Required work: Search the listing for the string "files" and copy every line that contains it.

Excerpted records:
= Beginning of Section =
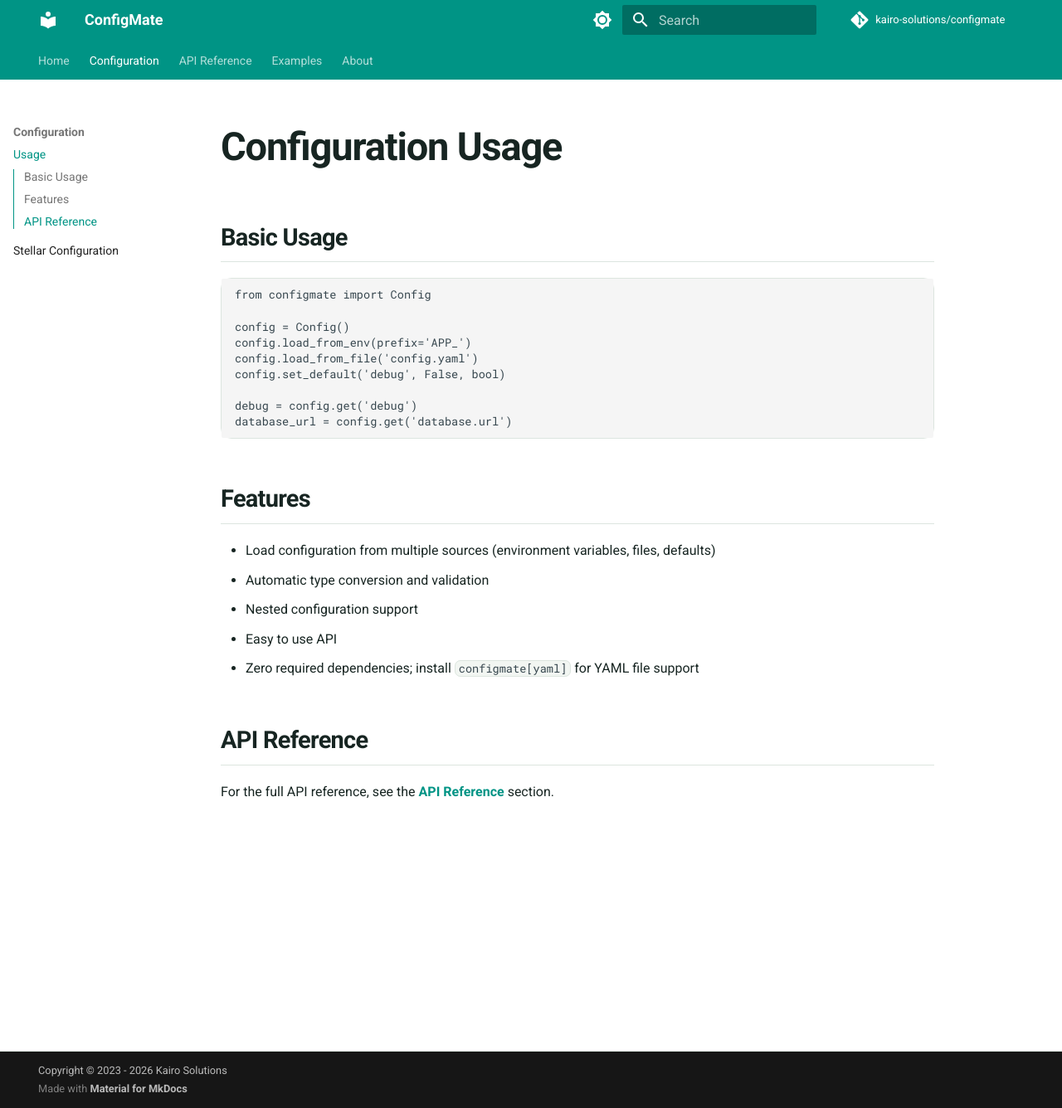
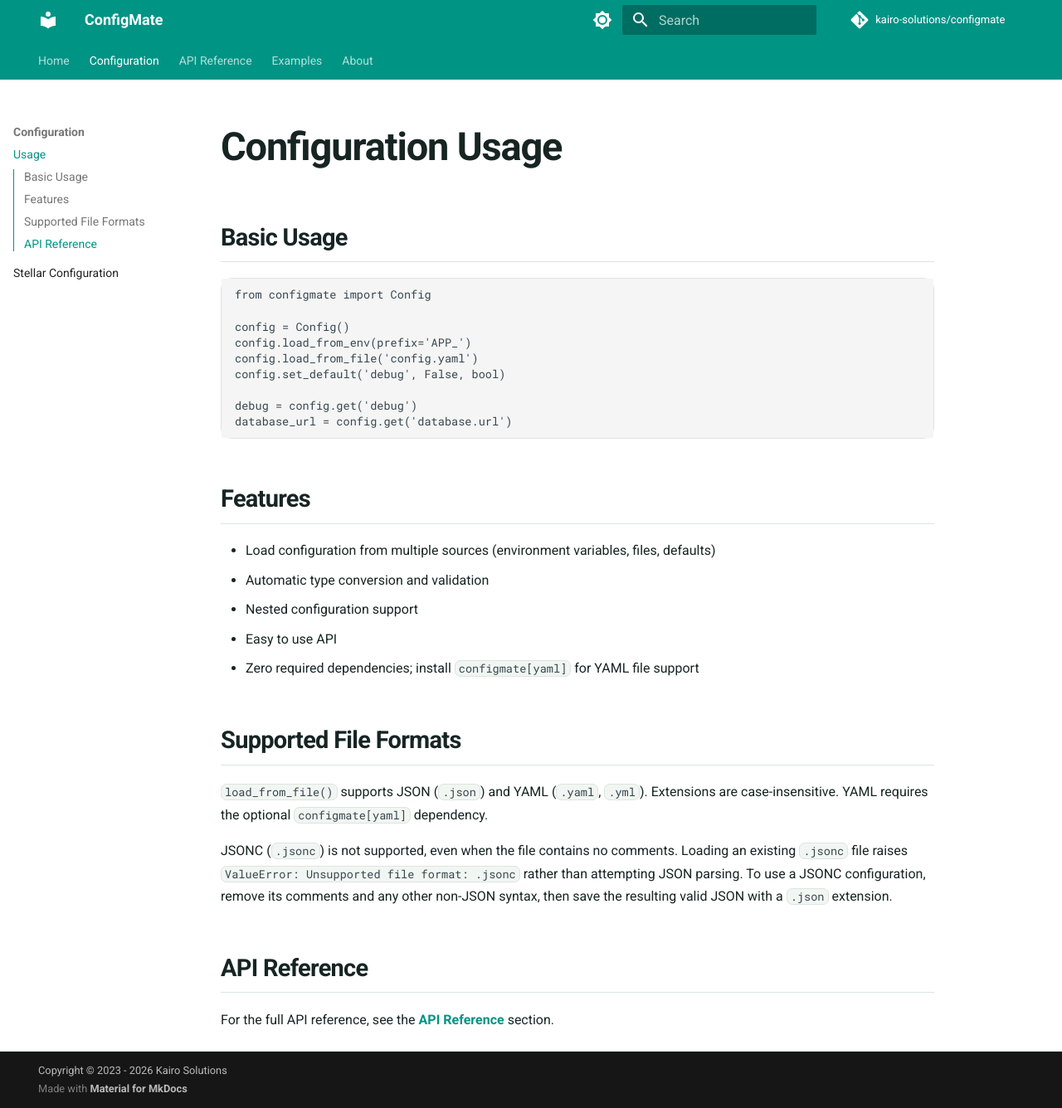
Before and after one commit to kairo-solutions/configmate, an MkDocs documentation site: the page built from docs/configuration/usage.md, in a window 1280 px wide and 1336 px high. Shown: the whole window at 83% size. Built offline with MkDocs 1.6.1 and Material for MkDocs 9.7.7, drawn with Linux system fonts in a browser that asks for light colours; comment, search, counter and statistics services are not loaded.

Commit message:
fix: reject unsupported JSONC configuration files

```diff
--- a/docs/configuration/usage.md
+++ b/docs/configuration/usage.md
@@ -22,6 +22,18 @@
 - Easy to use API
 - Zero required dependencies; install `configmate[yaml]` for YAML file support
 
+## Supported File Formats
+
+`load_from_file()` supports JSON (`.json`) and YAML (`.yaml`, `.yml`).
+Extensions are case-insensitive. YAML requires the optional `configmate[yaml]`
+dependency.
+
+JSONC (`.jsonc`) is not supported, even when the file contains no comments.
+Loading an existing `.jsonc` file raises
+`ValueError: Unsupported file format: .jsonc` rather than attempting JSON parsing.
+To use a JSONC configuration, remove its comments and any other non-JSON syntax,
+then save the resulting valid JSON with a `.json` extension.
+
 ## API Reference
 
 For the full API reference, see the [API Reference](../api/config.md) section.
```
Also changed, not shown: docs/api/config.md (+4 -1 lines), 2 other files.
= End of Section =
Result for this exercise:
fix: reject unsupported JSONC configuration files
Also changed, not shown: docs/api/config.md (+4 -1 lines), 2 other files.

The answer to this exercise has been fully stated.